By Gord Montgomery
Stony Plain Reporter
Anytime you can go somewhere to work on one task but return home having accomplished more than that single chore, youíre a winner.
Such was the case for a group of tri-area residents who recently returned home from Mexico and a trip built around Operation Amigo, where the initial game plan was to school kids there in the sport of basketball.
What actually happened though was everyone on hand, both instructors and students, learned a valuable lesson about cross-border friendship building.
"Initially we went to do a basketball camp like we do up here but itís really important to be able to communicate well so that people can understand," Roch Weigl, the head of the local entourage explained. "The school we went to didnít understand the terms "basketball camp" and "skills development camp." What they thought it was, was a tournament."
As it turned out, that misunderstanding actually paved the way for bigger and better things.
"In their minds we were coming to play their secondary school, their high school boys and girls teams in games," Weigl explained. "Then the teachers said, "Why canít we play them?" and the kidsí parents asked the same thing.
"It developed into not so much a skills camp as a relationship building, friendship building experience."
Weigl said that in terms of talent, the Canadians were far superior to their southern hosts but winning wasnít the over riding factor here.
"We used this experience as an opportunity to introduce the sport of basketball to this community. Theyíre soccer people down there. Now they have this gym though," which was partly constructed through volunteer help by the Canadian delegation on past trips, " but what do they use it for?"
The answer to that, it would appear is to play hoops thanks to this trip in particular, especially with the one-on-one contact that was established.
In the past with Operation Amigo, those in Mexico to work did exactly that with little to no contact with the children of the village. This time though was different for Tony Cherfan, Megan Rhodes, Kyle Palmer, Brayden Tegart, Roc, Laura, Rocky, Rochelle, Laurelle and Laurissa Weigl.

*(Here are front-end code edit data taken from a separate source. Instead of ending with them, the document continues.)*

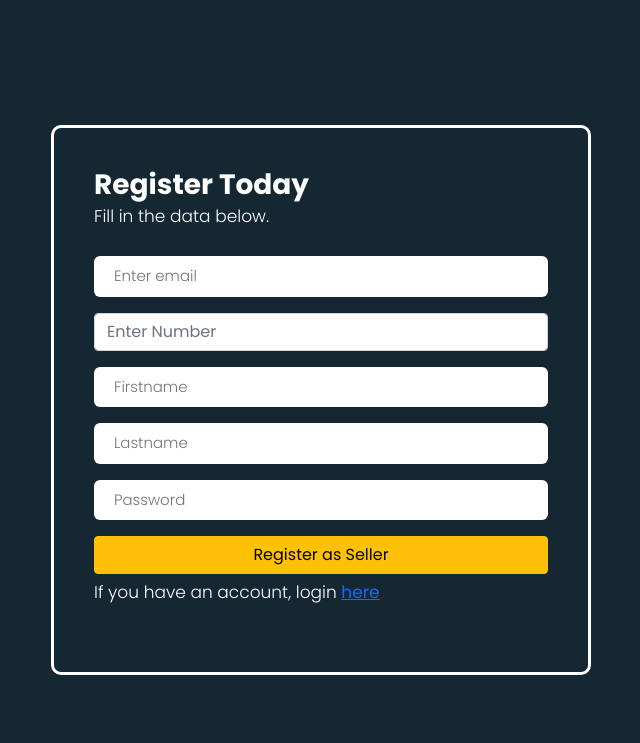
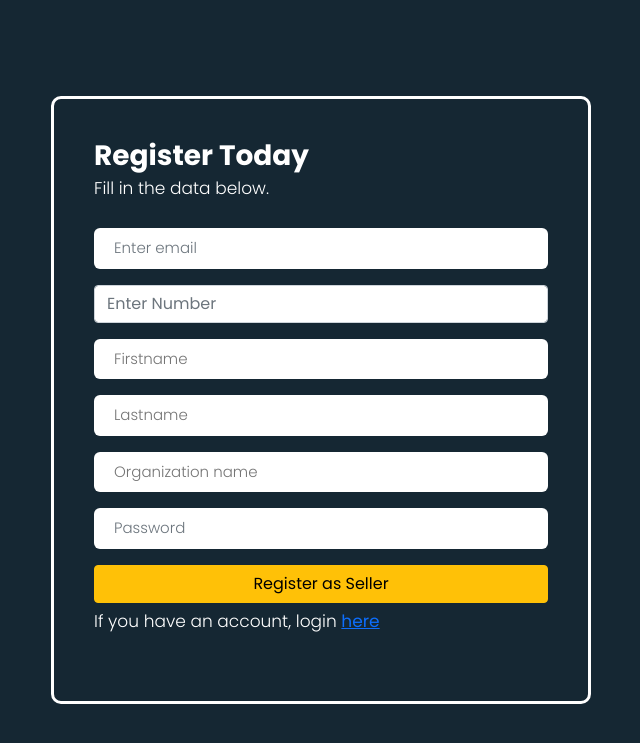
Before and after one commit to hwandev12/online-store-django-rest, a Django app: page /authentication/seller-register/ in a window 1280 px wide. Shown: the top 743 px of the page, without its empty margins (319-959 px from the left). Run offline with Django 4.2, Linux system fonts and the light colour scheme; some libraries are stand-ins or nearby versions.

Commit message:
update seller registration

```diff
--- a/apps/authentication/forms.py
+++ b/apps/authentication/forms.py
@@ -66,6 +66,7 @@ class CustomSellerAccountFormDjango(UserCreationForm):
     first_name = forms.CharField()
     last_name = forms.CharField()
     phone_number = forms.CharField(widget=forms.NumberInput(attrs={"class": "form-control", "placeholder": "Phone Number"}), label="")
+    organization = forms.CharField()
     class Meta(UserCreationForm.Meta):
         model = User
 
@@ -79,6 +80,7 @@ class CustomSellerAccountFormDjango(UserCreationForm):
         seller.first_name = self.cleaned_data['first_name']
         seller.last_name = self.cleaned_data['last_name']
         seller.phone_number = self.cleaned_data['phone_number']
+        seller.organization = self.cleaned_data['organization']
         seller.save()
         return user
 
@@ -162,4 +164,4 @@ class UpdateSellerAccount(forms.ModelForm):
 
     class Meta:
         model = SellerAccountModel
-        fields = ['first_name', 'last_name', 'phone_number']
+        fields = ['first_name', 'last_name', 'phone_number', 'organization']
--- a/apps/authentication/models.py
+++ b/apps/authentication/models.py
@@ -74,6 +74,7 @@ class SellerAccountModel(models.Model):
     first_name = models.CharField(max_length=100)
     last_name = models.CharField(max_length=100)
     phone_number = models.IntegerField(default=998)
+    organization = models.CharField(max_length=100, null=True)
 
     def __str__(self):
         return self.user.email
@@ -116,9 +117,7 @@ class SellerProfile(models.Model):
     def __str__(self):
         return self.user.first_name
 
-# we can configure as what we want login, logout, signup
-# this is second way of doing that
-# first way is just change the template name and override to complete task
+
 @receiver(user_signed_up)
 def user_signup_callback(sender, user, request, **kwargs):
     messages.success(request, "", extra_tags="signup")
--- a/apps/product/views.py
+++ b/apps/product/views.py
@@ -4,6 +4,7 @@ from .models import Product, ProductCategory
 from django.views.generic import ListView, DetailView
 from django.db.models import Q
 from django.core.paginator import Paginator
+from django.views.generic.detail import SingleObjectMixin
 
 
 class ProductView(ListView):
--- a/templates/account/seller_register.html
+++ b/templates/account/seller_register.html
@@ -211,6 +211,9 @@
                                 {% render_field form.last_name placeholder="Lastname" %}
                             </div>
                             <div class="col-md-12">
+                                {% render_field form.organization placeholder="Organization name" %}
+                            </div>
+                            <div class="col-md-12">
                                 {% render_field form.password1 placeholder="Password" %}
                             </div>
                             <div class="col-md-12">
```
Also changed, not shown: templates/account/profile-update.html (+8 -0 lines), apps/authentication/migrations/0006_selleraccountmodel_organization.py (added), db.sqlite3.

"The adults that went down in the past were sort of removed from the students. This time, we took 200 basketballs with us and gave them out to the kids in high school, secondary school and the Grade 6 kids.
"We couldnít communicate verbally but we communicated through our actions," Weigl said.

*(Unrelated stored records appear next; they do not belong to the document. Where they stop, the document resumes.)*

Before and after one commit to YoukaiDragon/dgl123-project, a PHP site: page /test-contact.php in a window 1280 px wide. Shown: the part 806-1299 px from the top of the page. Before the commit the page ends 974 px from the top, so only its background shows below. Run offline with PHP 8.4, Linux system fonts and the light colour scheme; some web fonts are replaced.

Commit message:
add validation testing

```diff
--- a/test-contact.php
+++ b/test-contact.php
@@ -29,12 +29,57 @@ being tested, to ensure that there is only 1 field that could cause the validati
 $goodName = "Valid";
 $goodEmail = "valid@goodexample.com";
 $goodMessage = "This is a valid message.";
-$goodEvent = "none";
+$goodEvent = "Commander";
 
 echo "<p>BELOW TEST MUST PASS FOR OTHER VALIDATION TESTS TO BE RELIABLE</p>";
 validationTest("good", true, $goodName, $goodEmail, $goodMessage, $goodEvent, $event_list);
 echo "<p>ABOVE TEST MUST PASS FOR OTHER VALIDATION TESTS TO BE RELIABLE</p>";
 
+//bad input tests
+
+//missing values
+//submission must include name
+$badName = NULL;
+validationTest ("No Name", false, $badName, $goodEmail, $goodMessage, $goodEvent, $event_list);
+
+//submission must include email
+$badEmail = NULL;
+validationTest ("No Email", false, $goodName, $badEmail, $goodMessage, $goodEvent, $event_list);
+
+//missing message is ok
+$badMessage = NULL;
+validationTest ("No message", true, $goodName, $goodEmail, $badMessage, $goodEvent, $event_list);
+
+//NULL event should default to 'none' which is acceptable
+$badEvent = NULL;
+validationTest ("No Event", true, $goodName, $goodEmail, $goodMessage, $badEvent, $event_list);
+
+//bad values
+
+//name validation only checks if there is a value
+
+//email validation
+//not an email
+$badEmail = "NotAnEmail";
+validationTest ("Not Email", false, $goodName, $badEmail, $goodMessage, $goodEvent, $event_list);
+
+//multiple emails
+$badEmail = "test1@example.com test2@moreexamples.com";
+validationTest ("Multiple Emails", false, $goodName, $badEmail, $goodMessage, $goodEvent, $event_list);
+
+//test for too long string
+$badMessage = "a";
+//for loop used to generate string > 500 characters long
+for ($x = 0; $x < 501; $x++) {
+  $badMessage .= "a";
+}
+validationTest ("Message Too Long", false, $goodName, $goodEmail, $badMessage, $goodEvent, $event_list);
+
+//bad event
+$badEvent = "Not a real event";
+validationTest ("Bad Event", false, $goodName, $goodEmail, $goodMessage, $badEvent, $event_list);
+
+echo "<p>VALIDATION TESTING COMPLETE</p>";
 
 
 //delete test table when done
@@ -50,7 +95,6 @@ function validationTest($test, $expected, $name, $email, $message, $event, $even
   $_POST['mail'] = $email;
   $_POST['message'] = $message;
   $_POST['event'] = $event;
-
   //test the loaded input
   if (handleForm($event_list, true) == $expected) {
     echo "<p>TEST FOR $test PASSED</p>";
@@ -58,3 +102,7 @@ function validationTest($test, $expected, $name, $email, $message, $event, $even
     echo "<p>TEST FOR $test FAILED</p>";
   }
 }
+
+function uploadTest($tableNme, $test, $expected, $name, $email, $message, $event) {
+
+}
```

In looking back at what happened, misunderstandings or not, Weigl said this trip was perhaps the best ever for the group in relation to exceeding expectations.
"We went down with the expectation of doing basketball skills development and we did a bit of that, but instead we played. In that play incredible friendships were made. As for expectations, we sort of altered ours.

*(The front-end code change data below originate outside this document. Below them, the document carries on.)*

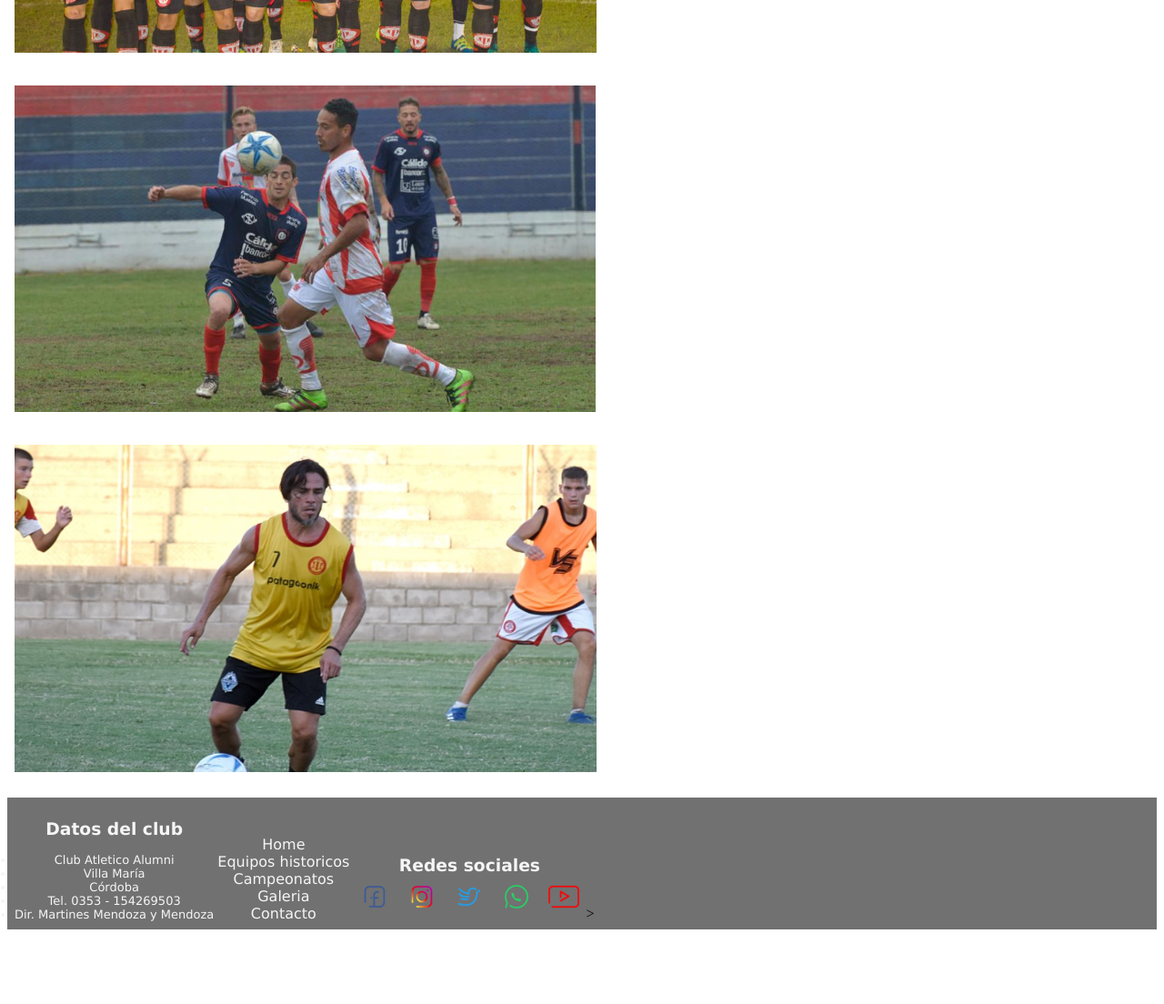
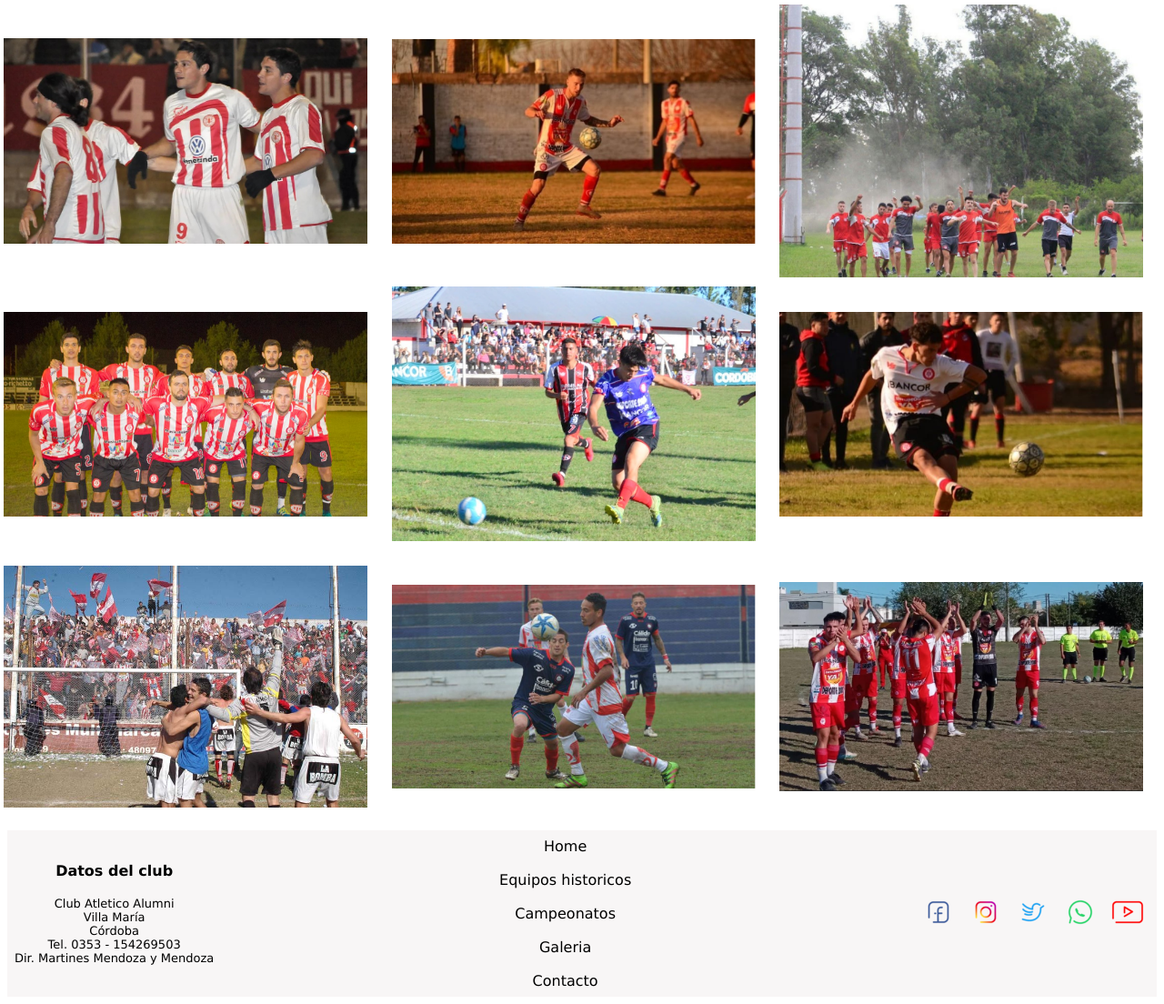
Before and after one commit to vvazquez86/fortinerosWeb, a plain HTML site: page pages/galeria.html in a window 1280 px wide. Shown: the part 576-1680 px from the top of the page at 91% size. Before the commit the page ends 1606 px from the top, so only its background shows below. Drawn offline with Linux system fonts and the light colour scheme.

Commit message:
agregado completo de flex y grid

```diff
--- a/estilos.css
+++ b/estilos.css
@@ -7,6 +7,9 @@
 /* Encabezado */
 
 header{
+    display: flex;
+    justify-content: space-between;
+    align-items: flex-end;
     background-color: red;
     padding: 0.5rem;
     margin: 0.5rem;
@@ -29,8 +32,84 @@ header{
     font-family: Verdana, Geneva, Tahoma, sans-serif;
     font-weight: bold;
 }
-.header__img{
+
+/* FOOTER */
+
+footer{
+    display: flex;
+    justify-content: space-between;
+    align-items: center;
+    background-color: rgb(248, 246, 246);
+    padding: 0.5rem;
+    margin: 0.5rem;
+}
+
+.footer__datos{
     display: inline-block;
+    text-align: center;
+    font-weight: bold;
+    font-family: Verdana, Geneva, Tahoma, sans-serif;
+
+}
+.footer__datos h3{
+    color: black;
+    display: inline-block;
+    padding: 1rem;
+    text-align: center;
+}
+.footer__datos h6{
+    list-style-type: none;
+    text-align: center;
+}
+.footer__datos ul{
+    list-style: none;
+    color: black;
+    font-size: small;
+    font-weight: normal;
+}
+
+.footer__menu{
+    list-style-type: none;
+    text-align: center;
+    display: inline-block;
+
+
+}
+.footer__menu a{
+    text-decoration: none;
+    color: black;
+    font-family: Verdana, Geneva, Tahoma, sans-serif;
+}
+
+.footer__menu ul{
+    display: flex;
+    flex-direction: column;
+    align-items: center;
+    list-style: none;
+    text-decoration: none;
+}
+.footer__menu li{
+    text-align: center;
+    /* text-decoration: none; */
+    color: black
+}
+
+.footer__redes{
+
+    display:inline-block;
+}
+.footer__redes h3{
+
+    color: black;
+    font-family: Verdana, Geneva, Tahoma, sans-serif;
+    text-align: center;
+}
+.footer__redes img{
+    display: inline-block;
+}
+
+h1{
+    color: red;
 }
 
 /*INDEX - MAIN*/
@@ -109,79 +188,6 @@ header{
     text-align: justify;
 }
 
-/* FOOTER */
-
-footer{
-    background-color: rgb(113, 113, 113);
-    padding: 0.5rem;
-    margin: 0.5rem;
-}
-
-.footer__datos{
-    display: inline-block;
-    text-align: center;
-    font-weight: bold;
-    font-family: Verdana, Geneva, Tahoma, sans-serif;
-
-}
-.footer__datos h3{
-    color: whitesmoke;
-    display: inline-block;
-    padding: 1rem;
-    text-align: center;
-}
-.footer__datos h6{
-    list-style-type: none;
-    text-align: center;
-}
-.footer__datos li{
-    color: whitesmoke;
-    font-size: small;
-    font-weight: normal;
-}
-
-.footer__menu{
-    list-style-type: none;
-    text-align: center;
-    display: inline-block;
-
-
-}
-.footer__menu a{
-    text-decoration: none;
-    color: whitesmoke;
-    font-family: Verdana, Geneva, Tahoma, sans-serif;
-}
-
-.footer__menu ul{
-    display: inline-block;
-    list-style-type: none;
-}
-.footer__menu li{
-    text-align: center;
-    text-decoration: none;
-    color: whitesmoke
-}
-
-.footer__redes{
-
-    display:inline-block;
-}
-.footer__redes h3{
-
-    color: whitesmoke;
-    font-family: Verdana, Geneva, Tahoma, sans-serif;
-    text-align: center;
-}
-.footer__redes img{
-    display: inline-block;
-}
-
-h1{
-    color: red;
-}
-
-
 /*CSS DE EQUIPOS HISTORICOS*/
 
 .equipos{
@@ -223,20 +229,74 @@ h1{
     font-family: Verdana, Geneva, Tahoma, sans-serif;
 }
 .contacto__formulario{
-    display: inline;
+    display: flex;
+    justify-content: center;
     padding: 0.5rem;
     margin: 0.5rem;
 }
 
 /*CSS DE LA PAGINA GALERIA*/
 
-.galera{
+.galeria{
+    display: grid;
+    grid-template-columns: repeat(3,1fr);
+    grid-template-rows: 100px repeat(4, 300px);
+    align-items: center;
+    grid-template-areas:
+     "titulo titulo titulo"
+     "img1 img4  img3"
+     "img9 img11  img6"
+     "img7 img5 img10"
+     "img8 img2 img12";
+
+}
+h1{
+    grid-area: titulo;
     text-align: center;
+    font-family: Verdana, Geneva, Tahoma, sans-serif;
 }
-.galeria__fotos img{
-    display:inline-block;
-    padding: 0.5rem;
-    margin: 0.5rem;
+.equipoAlumni{
+    grid-area: img1;
+}
+.jugadaPartido{
+    grid-area: img2;
+}
+.MauroRosales{
+    grid-area: img3;
+}
+.equipoCaminando{
+    grid-area: img4;
+}
+.disparoArco{
+    grid-area: img5;
+}
+.entrenamiento{
+    grid-area: img6;
+}
+.equipoViejo{
+    grid-area: img7;
+}
+.festejo{
+    grid-area: img8;
+}
+.festejoGol{
+    grid-area: img9;
+}
+.reserva{
+    grid-area: img10;
+}
+.partidoColon{
+    grid-area: img11;
+}
+.saludo{
+    grid-area: img12;
+}
+
+.galeria img{
+    width: 400px;
+    height: auto;
+    padding: 2px;
+    margin: 2px;
 }
 .galeria__titulo{
     display: block;
--- a/pages/galeria.html
+++ b/pages/galeria.html
@@ -28,18 +28,28 @@
 
     <!--Galeria de fotos historicas del club-->
     <main class="galeria">
-        <h1 class="galeria__titulo">Galeria</h1>
-        <div class="galeria__fotos">
-            <img src="../img/equipo.png" alt="equipo de Alumni">
-            <img src="../img/jugada.png" alt="jugada de partido">
-            <img src="../img/mauro-rosales.png" alt="foto de Mauro Rosales">
-        </div>
+        <h1>Galeria</h1>
+
+        <img class="equipoAlumni" src="../img/Galeria/esquipo-hoy.png" alt="equipo de Alumni">
+        <img class="jugadaPartido" src="../img/Galeria/jugada.png" alt="jugada de partido">
+        <img class="MauroRosales" src="../img/Galeria/mauro-rosales.png" alt="foto de Mauro Rosales">
+        <img class="equipoCaminando" src="../img/Galeria/caminando.jpg" alt="equipo caminando">
+        <img class="disparoArco" src="../img/Galeria/disparo.jpg" alt="disparo al arco">
+        <img class="entrenamiento" src="../img/Galeria/entrenamiento.jpg" alt="entrenamiento">
+        <img class="equipoViejo" src="../img/Galeria/equipo.png" alt="equipo viejo">
+        <img class="festejo" src="../img/Galeria/festejo.jpg" alt="festejo">
+        <img class="festejoGol" src="../img/Galeria/festejogol.jpg" alt="festejo gol">
+        <img class="reserva" src="../img/Galeria/foto-reserva.png" alt="foto equipo de reserva">
+        <img class="partidoColon" src="../img/Galeria/partido-colon.png" alt="partido contra colon">
+        <img class="saludo" src="../img/Galeria/saludo.jpg" alt="saludo">
+
     </main>
 
     <!--Pie de pagina-->
     <footer>
         <div class="footer__datos">
-            <h3>Datos del club</h3>
+            <h4>Datos del club</h4>
+            <br>
             <ul>
                 <li>Club Atletico Alumni</li>
                 <li>Villa María</li>
@@ -51,21 +61,24 @@
         <div class="footer__menu">
             <ul>
                 <li><a href="../index.html">Home</a></li>
+                <br>
                 <li><a href="./equipos.html">Equipos historicos</a></li>
+                <br>
                 <li><a href="./campeonatos.html">Campeonatos</a></li>
+                <br>
                 <li><a href="./galeria.html">Galeria</a></li>
+                <br>
                 <li><a href="./contacto.html">Contacto</a></li>
-
             </ul>
         </div>
         <div class="footer__redes">
-            <h3>Redes sociales</h3>
+
             <img src="../img/logos-redes/facebook.png" alt="logo facebook">
             <img src="../img/logos-redes/instagram.png" alt="logo instagram">
             <img src="../img/logos-redes/twitter.png" alt="logo twitter">
             <img src="../img/logos-redes/whatapp.png" alt="logo whatsapp">
             <img src="../img/logos-redes/youtube.png" alt="logo youtube">
-        </div>>
+        </div>
     </footer>
 </body>
 
```
Also changed, not shown: index.html (+7 -2 lines), pages/campeonatos.html (+8 -3 lines), pages/contacto.html (+16 -5 lines), pages/equipos.html (+9 -3 lines), img/Galeria/caminando.jpg (added), img/Galeria/disparo.jpg (added), img/Galeria/entrenamiento.jpg (added), img/Galeria/equipo.png (renamed from img/equipo.png), img/Galeria/esquipo-hoy.png (renamed from img/esquipo-hoy.png), img/Galeria/festejo.jpg (added), img/Galeria/festejogol.jpg (added), img/Galeria/foto-reserva.png (renamed from img/foto-reserva.png), img/Galeria/jugada.png (renamed from img/jugada.png), img/Galeria/mauro-rosales.png (renamed from img/mauro-rosales.png), 2 more files.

"We modified what we were doing to fit into what they were doing. By doing that an incredible relationship was built. It blew away our expectations, totally."
An offshoot of that bond that began developing was shown when the Mexicans invited their Canadian guests to be part of a celebratory parade for a special day.
Weigl said the fact the Canucks werenít just involved, that they were second from the front of the procession, was touching.
"Itís an annual national celebration and what the school did was hold their own parade in conjunction with that.
"They had a huge celebration Ė they fed 1,800 people and celebrated in song and dance.
"There was a group of girls holding the Mexican flag in front of us, then we came next, holding the Canadian and Mexican flags."
From this visit, four Mexican teachers have said theyíll travel here next summer to be part of the Stony Plain Basketball summer skills camp.
"That way they can see what weíre doing and the communication becomes a little more clear. This wasnít my idea Ė this came from our team of kids. This was their suggestion," Weigl said of the July clinic.
In the future, Weigl said these exchanges will continue for a simple reason: it builds bonds between global communities both on the basketball court and off.
While the trip sounds idyllic, it was not in a serene part of the country, Weigl said.
"We were three kilomteres away from that big farm where they found all of those bodies plus when the police did their investigation they found 80 more bodies in there. Here we are, in the midst of that whole story that was developing yet there was this oasis of loving people who are so caring, so kind. We never had any fear.
"What we saw was itís really who you want to hang your hat with.
"If you hang your hat with the druggies and those dealers, whatís going to happen is you get sucked into that culture, you become a target. We as tourists werenít targets.
"I think itís because they see the vale of the work being done. Thereís a protection thatís provided Ė Iíll say a divine protection but also people protected.
"This is like a sacred place to the Mexican people and they wonít defile it. Itís an amazing transformation thatís taking place in their community," brought about in part by a caring group of tri-area residents.
That was shown by the original founder of Operation Amigo, who told Weigl, "These kids have absolutely touched the lives of the Mexican children and made an incredible difference."